So, going back to the initial question, how is a typical day in my life? It starts very early, fulfilling my mom duties by taking the kids to school. Then coming back home (yes, still working from home) to take a morning walk with the dog and my mom, who has recently moved to live with us and really enjoys feeding the ducks in the neighborhood’s pond. Then I get to work. Between meetings, designing for my various projects or reviewing and coordinating submittals and RFI for the projects currently in construction my day flies, and before you know it, it is time to drop everything and run to pick up the boys from school and be surprised with the daily extra-activities nobody thought cool to inform mom about. Then I come back home to work again and to finish my never-ending to-do list. In any typical day, I would probably have a board meeting or a planning call for any of my multiple volunteer commitments. I am very involved in the community and I am part of the professional organizations related to my field. It appears there is never enough time in a day to wear all the hats I own. Things overlap… a lot. There are many meetings I need to take on the go. And there are days the kids have to wait a bit longer because I need a few more minutes to get something out of my inbox. There are also few nights I might need to stay up reviewing papers for a competition or preparing for a presentation for an outreach activity next day. Rarely an easy day, and never a predictable day.

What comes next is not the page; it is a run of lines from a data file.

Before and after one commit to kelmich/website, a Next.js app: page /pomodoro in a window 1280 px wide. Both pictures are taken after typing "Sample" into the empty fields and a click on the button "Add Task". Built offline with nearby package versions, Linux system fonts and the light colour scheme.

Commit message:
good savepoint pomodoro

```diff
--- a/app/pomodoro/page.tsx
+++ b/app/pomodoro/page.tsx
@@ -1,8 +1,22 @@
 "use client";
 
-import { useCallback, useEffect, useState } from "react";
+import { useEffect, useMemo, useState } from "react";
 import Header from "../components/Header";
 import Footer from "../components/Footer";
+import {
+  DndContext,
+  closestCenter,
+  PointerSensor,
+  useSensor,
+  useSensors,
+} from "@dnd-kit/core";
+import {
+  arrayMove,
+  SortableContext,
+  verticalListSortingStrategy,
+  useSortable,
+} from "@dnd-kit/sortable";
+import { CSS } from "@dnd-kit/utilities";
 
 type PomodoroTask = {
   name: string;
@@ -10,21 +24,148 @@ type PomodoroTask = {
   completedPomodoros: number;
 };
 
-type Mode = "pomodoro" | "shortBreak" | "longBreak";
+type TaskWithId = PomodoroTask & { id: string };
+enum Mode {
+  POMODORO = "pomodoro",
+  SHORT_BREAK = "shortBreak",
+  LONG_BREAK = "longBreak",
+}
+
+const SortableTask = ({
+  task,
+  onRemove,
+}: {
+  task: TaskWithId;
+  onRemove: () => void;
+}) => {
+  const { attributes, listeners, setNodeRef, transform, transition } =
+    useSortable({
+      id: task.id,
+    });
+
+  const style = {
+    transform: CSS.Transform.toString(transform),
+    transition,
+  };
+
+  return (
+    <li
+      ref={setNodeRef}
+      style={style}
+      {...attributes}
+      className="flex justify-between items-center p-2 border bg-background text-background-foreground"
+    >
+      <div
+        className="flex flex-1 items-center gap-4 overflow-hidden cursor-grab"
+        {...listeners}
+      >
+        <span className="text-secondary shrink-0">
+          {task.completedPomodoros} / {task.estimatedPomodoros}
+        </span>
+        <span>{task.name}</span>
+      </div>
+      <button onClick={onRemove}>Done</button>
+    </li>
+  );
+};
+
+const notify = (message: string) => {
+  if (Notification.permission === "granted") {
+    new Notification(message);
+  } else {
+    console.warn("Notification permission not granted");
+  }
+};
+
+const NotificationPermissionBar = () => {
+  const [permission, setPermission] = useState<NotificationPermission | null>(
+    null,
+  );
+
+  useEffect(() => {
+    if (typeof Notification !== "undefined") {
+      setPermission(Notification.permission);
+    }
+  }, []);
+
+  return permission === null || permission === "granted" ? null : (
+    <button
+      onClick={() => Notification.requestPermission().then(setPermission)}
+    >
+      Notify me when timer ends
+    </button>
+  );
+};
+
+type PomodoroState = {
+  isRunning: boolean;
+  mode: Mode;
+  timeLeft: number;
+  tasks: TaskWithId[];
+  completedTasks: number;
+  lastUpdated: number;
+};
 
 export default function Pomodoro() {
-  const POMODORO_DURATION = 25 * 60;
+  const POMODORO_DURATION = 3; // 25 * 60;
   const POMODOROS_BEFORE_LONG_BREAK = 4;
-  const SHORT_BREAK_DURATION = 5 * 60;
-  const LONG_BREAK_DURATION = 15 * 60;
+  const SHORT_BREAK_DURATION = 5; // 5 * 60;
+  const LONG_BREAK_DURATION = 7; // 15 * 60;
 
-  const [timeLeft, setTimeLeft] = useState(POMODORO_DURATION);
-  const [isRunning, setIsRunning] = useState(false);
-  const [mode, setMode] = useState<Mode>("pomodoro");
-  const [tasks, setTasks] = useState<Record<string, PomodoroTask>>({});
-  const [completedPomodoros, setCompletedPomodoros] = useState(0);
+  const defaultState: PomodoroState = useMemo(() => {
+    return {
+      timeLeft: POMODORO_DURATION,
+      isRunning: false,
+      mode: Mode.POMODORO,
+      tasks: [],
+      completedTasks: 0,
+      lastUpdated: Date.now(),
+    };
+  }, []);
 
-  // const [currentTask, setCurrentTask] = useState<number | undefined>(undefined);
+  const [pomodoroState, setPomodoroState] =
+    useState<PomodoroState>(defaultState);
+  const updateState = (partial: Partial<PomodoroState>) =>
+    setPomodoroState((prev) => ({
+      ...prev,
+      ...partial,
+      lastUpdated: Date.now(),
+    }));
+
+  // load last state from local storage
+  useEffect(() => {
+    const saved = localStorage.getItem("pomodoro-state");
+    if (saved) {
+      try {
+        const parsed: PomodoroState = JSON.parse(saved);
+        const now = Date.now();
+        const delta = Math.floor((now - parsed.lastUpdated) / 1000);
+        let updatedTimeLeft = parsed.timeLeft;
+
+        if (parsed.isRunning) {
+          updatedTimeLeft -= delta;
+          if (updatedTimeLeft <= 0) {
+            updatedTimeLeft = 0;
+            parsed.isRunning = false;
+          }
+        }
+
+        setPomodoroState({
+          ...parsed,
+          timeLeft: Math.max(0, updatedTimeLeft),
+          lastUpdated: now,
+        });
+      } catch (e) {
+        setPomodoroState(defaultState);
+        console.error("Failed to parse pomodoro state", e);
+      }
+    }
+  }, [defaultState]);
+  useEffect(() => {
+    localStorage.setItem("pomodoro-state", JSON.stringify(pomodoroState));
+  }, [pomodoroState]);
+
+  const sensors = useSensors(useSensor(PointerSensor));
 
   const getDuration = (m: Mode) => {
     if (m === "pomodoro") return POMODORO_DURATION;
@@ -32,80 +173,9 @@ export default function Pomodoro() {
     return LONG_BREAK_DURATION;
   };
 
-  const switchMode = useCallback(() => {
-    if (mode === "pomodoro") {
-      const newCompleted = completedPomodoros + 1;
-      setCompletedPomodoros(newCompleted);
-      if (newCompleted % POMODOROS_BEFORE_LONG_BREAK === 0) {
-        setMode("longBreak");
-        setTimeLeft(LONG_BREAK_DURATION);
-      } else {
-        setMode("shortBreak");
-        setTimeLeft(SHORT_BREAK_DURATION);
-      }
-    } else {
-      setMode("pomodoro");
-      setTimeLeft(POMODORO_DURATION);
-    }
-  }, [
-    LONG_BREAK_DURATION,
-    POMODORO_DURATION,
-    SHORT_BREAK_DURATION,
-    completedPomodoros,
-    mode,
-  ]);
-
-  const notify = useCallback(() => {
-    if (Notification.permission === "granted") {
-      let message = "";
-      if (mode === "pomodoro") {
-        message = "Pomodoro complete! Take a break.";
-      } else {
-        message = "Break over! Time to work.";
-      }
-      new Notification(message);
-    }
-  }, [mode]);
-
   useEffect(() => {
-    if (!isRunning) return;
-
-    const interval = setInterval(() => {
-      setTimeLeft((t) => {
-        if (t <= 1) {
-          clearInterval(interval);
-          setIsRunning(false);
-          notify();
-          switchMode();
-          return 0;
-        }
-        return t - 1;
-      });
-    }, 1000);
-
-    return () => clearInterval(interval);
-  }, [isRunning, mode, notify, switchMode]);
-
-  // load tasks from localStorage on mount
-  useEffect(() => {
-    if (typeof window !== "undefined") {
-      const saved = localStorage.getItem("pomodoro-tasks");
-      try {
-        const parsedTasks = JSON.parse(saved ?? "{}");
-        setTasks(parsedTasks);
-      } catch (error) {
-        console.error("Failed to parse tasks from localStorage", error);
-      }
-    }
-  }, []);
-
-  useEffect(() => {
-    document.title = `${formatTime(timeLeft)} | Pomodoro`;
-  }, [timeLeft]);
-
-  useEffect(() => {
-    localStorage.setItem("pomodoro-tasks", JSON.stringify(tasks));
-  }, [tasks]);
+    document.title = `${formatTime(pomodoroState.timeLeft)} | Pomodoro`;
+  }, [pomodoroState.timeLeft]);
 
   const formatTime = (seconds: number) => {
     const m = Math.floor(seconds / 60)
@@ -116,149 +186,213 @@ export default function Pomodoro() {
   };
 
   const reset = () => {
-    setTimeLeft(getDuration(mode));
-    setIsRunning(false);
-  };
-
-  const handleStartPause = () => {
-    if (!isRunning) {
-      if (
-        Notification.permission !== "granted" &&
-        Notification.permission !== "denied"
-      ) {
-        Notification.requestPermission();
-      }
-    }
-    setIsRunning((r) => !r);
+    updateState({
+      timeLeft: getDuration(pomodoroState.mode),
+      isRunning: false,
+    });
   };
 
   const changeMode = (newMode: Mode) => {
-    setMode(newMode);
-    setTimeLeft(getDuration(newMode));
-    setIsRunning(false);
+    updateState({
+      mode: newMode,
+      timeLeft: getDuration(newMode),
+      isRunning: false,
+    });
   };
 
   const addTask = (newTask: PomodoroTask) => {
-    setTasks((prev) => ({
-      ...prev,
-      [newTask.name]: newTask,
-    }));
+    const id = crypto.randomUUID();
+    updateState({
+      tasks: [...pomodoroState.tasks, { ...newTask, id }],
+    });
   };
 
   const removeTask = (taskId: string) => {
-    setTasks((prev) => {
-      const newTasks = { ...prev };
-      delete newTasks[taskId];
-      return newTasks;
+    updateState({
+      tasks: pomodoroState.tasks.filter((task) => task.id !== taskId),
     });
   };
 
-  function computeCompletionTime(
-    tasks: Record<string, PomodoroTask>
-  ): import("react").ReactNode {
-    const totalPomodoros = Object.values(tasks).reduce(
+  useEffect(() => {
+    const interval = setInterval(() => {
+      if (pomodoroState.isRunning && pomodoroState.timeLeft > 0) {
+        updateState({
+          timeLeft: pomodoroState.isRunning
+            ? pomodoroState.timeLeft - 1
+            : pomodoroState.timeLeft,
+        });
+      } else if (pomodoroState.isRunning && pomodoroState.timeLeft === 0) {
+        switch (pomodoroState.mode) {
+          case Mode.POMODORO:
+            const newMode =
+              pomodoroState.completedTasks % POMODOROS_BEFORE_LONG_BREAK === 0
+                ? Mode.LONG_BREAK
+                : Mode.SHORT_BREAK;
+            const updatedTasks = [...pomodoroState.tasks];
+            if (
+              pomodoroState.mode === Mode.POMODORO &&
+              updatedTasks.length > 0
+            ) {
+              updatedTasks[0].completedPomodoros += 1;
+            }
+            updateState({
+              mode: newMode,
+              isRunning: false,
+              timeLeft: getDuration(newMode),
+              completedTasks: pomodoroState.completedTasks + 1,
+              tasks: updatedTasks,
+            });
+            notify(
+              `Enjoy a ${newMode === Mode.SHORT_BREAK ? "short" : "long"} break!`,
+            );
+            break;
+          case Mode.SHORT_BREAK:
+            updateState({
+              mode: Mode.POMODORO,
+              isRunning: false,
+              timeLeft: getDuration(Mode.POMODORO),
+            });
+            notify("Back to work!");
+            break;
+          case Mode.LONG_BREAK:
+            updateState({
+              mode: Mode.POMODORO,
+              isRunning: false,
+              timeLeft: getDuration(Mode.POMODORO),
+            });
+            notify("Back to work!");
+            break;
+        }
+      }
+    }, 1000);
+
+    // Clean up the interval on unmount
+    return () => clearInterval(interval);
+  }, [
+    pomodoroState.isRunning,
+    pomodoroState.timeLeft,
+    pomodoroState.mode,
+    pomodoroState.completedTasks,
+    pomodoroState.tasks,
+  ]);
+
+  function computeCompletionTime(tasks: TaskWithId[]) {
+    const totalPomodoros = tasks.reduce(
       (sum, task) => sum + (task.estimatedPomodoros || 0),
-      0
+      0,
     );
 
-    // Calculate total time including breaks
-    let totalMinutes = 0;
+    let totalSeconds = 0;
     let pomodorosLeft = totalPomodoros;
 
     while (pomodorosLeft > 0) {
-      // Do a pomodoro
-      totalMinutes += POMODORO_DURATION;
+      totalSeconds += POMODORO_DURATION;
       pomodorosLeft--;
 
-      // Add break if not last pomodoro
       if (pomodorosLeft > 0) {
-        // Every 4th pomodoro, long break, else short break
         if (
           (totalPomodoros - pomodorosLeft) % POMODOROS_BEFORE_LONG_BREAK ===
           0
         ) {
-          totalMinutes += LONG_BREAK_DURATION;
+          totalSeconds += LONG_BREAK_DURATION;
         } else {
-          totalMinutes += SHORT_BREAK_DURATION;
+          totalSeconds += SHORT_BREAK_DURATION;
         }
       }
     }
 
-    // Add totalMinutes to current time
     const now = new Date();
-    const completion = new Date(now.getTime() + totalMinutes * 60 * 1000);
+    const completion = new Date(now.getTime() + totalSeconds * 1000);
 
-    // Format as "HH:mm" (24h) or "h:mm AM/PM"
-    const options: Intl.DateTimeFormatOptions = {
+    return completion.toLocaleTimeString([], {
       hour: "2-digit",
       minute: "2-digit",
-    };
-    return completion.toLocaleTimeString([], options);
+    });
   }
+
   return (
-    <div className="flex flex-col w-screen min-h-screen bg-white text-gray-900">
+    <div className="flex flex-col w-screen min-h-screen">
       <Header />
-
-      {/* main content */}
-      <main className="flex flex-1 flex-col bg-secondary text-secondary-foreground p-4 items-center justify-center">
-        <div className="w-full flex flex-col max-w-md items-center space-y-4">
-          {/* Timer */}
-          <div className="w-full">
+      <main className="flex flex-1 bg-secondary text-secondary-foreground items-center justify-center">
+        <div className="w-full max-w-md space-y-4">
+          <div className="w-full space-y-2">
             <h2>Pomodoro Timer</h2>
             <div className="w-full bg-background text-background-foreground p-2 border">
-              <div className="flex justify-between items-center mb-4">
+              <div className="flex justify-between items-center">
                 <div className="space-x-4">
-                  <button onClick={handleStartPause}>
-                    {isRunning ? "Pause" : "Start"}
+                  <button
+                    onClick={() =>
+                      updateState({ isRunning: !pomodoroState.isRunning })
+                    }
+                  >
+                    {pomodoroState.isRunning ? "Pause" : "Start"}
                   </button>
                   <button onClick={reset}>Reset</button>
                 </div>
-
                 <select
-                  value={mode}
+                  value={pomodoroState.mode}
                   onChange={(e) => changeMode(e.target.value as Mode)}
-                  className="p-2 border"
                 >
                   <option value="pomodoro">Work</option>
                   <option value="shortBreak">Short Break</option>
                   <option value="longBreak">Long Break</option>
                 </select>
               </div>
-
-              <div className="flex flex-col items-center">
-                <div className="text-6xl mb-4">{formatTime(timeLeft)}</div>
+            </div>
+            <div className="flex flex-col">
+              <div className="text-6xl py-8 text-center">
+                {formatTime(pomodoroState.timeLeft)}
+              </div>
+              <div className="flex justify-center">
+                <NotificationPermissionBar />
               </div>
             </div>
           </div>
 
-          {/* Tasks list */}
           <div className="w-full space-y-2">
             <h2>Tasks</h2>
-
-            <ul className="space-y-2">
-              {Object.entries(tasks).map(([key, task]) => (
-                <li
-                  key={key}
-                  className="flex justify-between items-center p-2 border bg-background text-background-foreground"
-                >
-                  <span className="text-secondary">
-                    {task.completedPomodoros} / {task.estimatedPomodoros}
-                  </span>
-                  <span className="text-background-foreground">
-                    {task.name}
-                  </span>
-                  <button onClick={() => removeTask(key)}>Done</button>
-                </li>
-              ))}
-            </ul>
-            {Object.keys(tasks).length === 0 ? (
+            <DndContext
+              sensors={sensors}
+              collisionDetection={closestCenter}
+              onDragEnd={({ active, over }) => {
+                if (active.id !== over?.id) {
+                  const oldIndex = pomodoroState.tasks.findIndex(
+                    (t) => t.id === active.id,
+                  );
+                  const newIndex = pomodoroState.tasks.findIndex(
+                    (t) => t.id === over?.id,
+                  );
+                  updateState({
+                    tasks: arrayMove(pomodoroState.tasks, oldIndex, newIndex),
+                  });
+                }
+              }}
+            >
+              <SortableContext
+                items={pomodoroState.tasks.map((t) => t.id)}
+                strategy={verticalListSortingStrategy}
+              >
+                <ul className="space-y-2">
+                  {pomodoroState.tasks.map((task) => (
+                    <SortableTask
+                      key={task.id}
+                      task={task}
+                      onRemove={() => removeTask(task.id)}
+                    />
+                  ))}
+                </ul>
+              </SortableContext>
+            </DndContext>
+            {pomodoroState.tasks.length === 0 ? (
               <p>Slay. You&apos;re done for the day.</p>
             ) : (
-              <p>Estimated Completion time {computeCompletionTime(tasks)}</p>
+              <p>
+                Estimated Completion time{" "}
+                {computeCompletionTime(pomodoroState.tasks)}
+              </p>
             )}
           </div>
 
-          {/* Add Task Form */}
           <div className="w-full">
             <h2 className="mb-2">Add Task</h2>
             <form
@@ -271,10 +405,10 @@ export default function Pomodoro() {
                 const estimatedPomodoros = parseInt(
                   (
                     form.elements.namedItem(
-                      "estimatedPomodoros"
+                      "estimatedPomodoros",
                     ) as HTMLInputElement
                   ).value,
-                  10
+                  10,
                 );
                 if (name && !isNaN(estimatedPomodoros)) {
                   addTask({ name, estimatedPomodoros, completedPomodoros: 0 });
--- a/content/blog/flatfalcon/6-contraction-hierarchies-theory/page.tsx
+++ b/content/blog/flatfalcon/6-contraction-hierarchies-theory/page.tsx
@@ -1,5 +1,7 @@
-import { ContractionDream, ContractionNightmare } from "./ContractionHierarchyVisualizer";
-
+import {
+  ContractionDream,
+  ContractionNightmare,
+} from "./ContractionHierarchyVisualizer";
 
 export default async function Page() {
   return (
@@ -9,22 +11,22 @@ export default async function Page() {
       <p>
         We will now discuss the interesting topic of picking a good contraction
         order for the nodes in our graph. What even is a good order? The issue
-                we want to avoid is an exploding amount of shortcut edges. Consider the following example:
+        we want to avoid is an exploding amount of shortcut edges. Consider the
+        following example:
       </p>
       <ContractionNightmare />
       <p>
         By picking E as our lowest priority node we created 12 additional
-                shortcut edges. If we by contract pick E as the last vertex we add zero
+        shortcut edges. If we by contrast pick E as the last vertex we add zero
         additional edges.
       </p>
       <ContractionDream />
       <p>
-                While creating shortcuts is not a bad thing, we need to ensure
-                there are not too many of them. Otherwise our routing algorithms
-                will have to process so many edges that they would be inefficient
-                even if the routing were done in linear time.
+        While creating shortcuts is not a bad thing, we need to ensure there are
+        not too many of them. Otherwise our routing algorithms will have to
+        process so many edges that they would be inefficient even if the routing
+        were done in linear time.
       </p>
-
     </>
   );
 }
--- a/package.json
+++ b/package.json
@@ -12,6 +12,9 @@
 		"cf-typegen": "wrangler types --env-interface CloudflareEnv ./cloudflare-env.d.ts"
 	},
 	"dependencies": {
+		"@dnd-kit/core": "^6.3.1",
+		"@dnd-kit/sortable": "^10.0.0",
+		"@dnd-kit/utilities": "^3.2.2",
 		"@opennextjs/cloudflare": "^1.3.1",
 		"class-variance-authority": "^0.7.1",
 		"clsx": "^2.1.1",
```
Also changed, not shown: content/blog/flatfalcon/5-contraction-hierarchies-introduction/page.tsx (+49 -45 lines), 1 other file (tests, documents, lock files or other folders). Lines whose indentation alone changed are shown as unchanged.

Is there a way I could make my life easier? Probably, yes. I could cut back or even cease my volunteer work, but that would make me enormously unhappy. I absolutely love the outreach work I do. I feel it is our duty as engineers to help bring the next generation onboard, and of course, I enjoy interacting with students and getting energized by their curiosity. I could transfer the kids to a single school near home, but that wouldn’t help them academically and professionally, and I want to give them the best opportunities I possibly can. I could ask my supervisor to ease my work load, but I really enjoy all my projects knowing they are making an impact in our environment and bringing solutions to the community we served. Again, could I make my days easier? Yes, but I why?